Of course, it all falls apart if you parse out the continuity details too much. And there are loose ends like “Cam Henry” that make it impossible to know for sure how exactly the story would play out. But overall, I thought these paradoxes and uncertainties made for a really fun conclusion that keeps you thinking about it long afterward. And if we get another season or a made for TV movie (a la BSG) that carries on the story, all the better. They’ve certainly left plenty of room for that possibility.

Cameron breaking Sarah out of prison was kick ass, especially since she did it without actually killing anybody — but still causing plenty of property damage along the way — and it brought us back to the spirit of the old Arnold days.

As for the Not-Sex Scene between John and Cameron, I thought the great detail there was when Cameron asked him if the power source, which was presumably located roughly where our heart would be, was cold. John said it was, and she said this was good. To me, that really sent the message, once and for all, that Cam is incapable of romantic love — both her “heart” and the object that John has “penetrated” her to reach is cold. She is frigid. As you would expect a cyborg to be. But this only makes it all the more poignant that John gets the chance to be with a flesh and blood Allison in the end.

Regarding Weaver’s clothes, and the controversial issue of her not having them after the time jump, my take on that is that the process of time traveling reboots a liquid terminator to whatever they’ve established as their “default” state. Because without some kind of default state, wouldn’t a powered down (whatever passes for sleep or unconsciousness) T-1000 just become a big puddle of metallic goo all over the floor? So if she/it has set “Naked Weaver” as her/its default “desktop” so to speak, then any traumatic event, like time travel, would reset her to that state, and as soon as it passed, she could then modify that state with clothing.

Or … the writers just like showing us naked people post-time jump?

As for the eel that rejoins with Weaver-1000 after the drone crashes into the office, I wonder if that was her/its failsafe? That is, if for some reason the human part of her/it got destroyed, would the eel part of her/it have been able to carry out her/its mission? Also, keep in mind that Shirley Manson is a wee lass — so maybe the eel was the mass that the T-1000 didn’t need in order to portray Catherine Weaver convincingly?

2 thoughts on “Sarah Connor Chronicles: Born to Run

  1. Flaming*Gobs

    Hmm, this is a terrible series finale. It made John Connor actually irrelevant because he skipped over judgement day. It made the series just a random story about a guy named John Connor who is related to people who survived computers destroying earth. The story is not nearly complete. The season was ended very good with much potential for future seasons. This appears to not be happening unless we jump back in time and tell Fox what it is doing wrong!

  2. GeekBoy
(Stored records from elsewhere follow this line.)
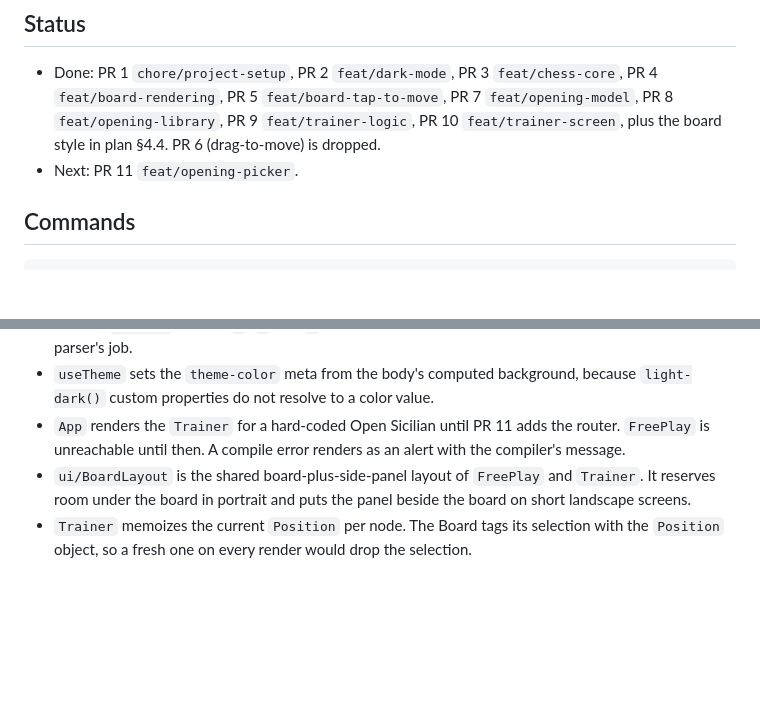
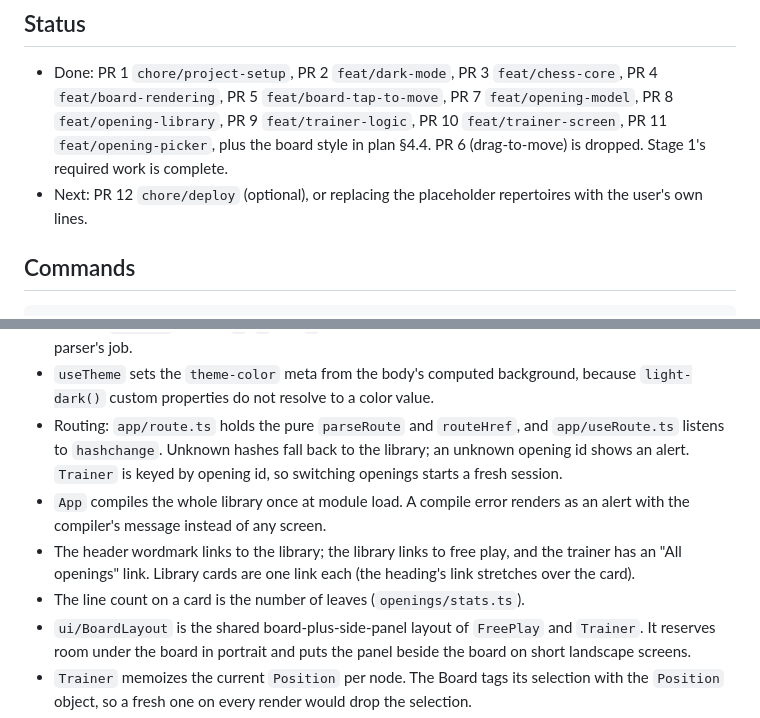
Before and after one commit to podlomar/chessdrills, a Markdown page: README.md, 2 parts joined by grey strips. Drawn GitHub-style; blank space fills up the shorter version.

Commit message:
docs: update README and plan with project state
Co-Authored-By: Claude Opus 5.5 (1M context) <noreply@anthropic.com>

```diff
--- a/README.md
+++ b/README.md
@@ -12,9 +12,11 @@ its PR list and rules, including the README and plan update before each PR.
   `feat/chess-core`, PR 4 `feat/board-rendering`, PR 5
   `feat/board-tap-to-move`, PR 7 `feat/opening-model`, PR 8
   `feat/opening-library`, PR 9 `feat/trainer-logic`, PR 10
-  `feat/trainer-screen`, plus the board style in plan §4.4. PR 6
-  (drag-to-move) is dropped.
-- Next: PR 11 `feat/opening-picker`.
+  `feat/trainer-screen`, PR 11 `feat/opening-picker`, plus the board style in
+  plan §4.4. PR 6 (drag-to-move) is dropped. Stage 1's required work is
+  complete.
+- Next: PR 12 `chore/deploy` (optional), or replacing the placeholder
+  repertoires with the user's own lines.
 
 ## Commands
 
@@ -87,9 +89,16 @@ npm run typecheck  # tsc -b
   suffixes but not move numbers; stripping those is the opening parser's job.
 - `useTheme` sets the `theme-color` meta from the body's computed background,
   because `light-dark()` custom properties do not resolve to a color value.
-- `App` renders the `Trainer` for a hard-coded Open Sicilian until PR 11
-  adds the router. `FreePlay` is unreachable until then. A compile error
-  renders as an alert with the compiler's message.
+- Routing: `app/route.ts` holds the pure `parseRoute` and `routeHref`, and
+  `app/useRoute.ts` listens to `hashchange`. Unknown hashes fall back to the
+  library; an unknown opening id shows an alert. `Trainer` is keyed by
+  opening id, so switching openings starts a fresh session.
+- `App` compiles the whole library once at module load. A compile error
+  renders as an alert with the compiler's message instead of any screen.
+- The header wordmark links to the library; the library links to free play,
+  and the trainer has an "All openings" link. Library cards are one link each
+  (the heading's link stretches over the card).
+- The line count on a card is the number of leaves (`openings/stats.ts`).
 - `ui/BoardLayout` is the shared board-plus-side-panel layout of `FreePlay`
   and `Trainer`. It reserves room under the board in portrait and puts the
   panel beside the board on short landscape screens.
```
Also changed, not shown: agenda/plan-stage-1.md (+2 -2 lines).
    Hm. I disagree. Based on the existing mythology — which John Connor himself already knows about because people from the future have told him about it — why exactly does he need to live through Judgment Day in order to be relevant to the Resistance? It’s no different than the way he and his mom jumped ahead 8 years in the pilot as a way to throw Skynet off their trail.

    If John has to live through the years from 2009 to 2027 (or whenever he landed), then that’s just going to be 18 years of Skynet sending cyborgs back in time to kill him and/or anybody who is associated with him. And statistically speaking, Skynet will eventually succeed in killing him during that time. Which is not something that the first John Connor — before the events of the first movie — ever had to deal with.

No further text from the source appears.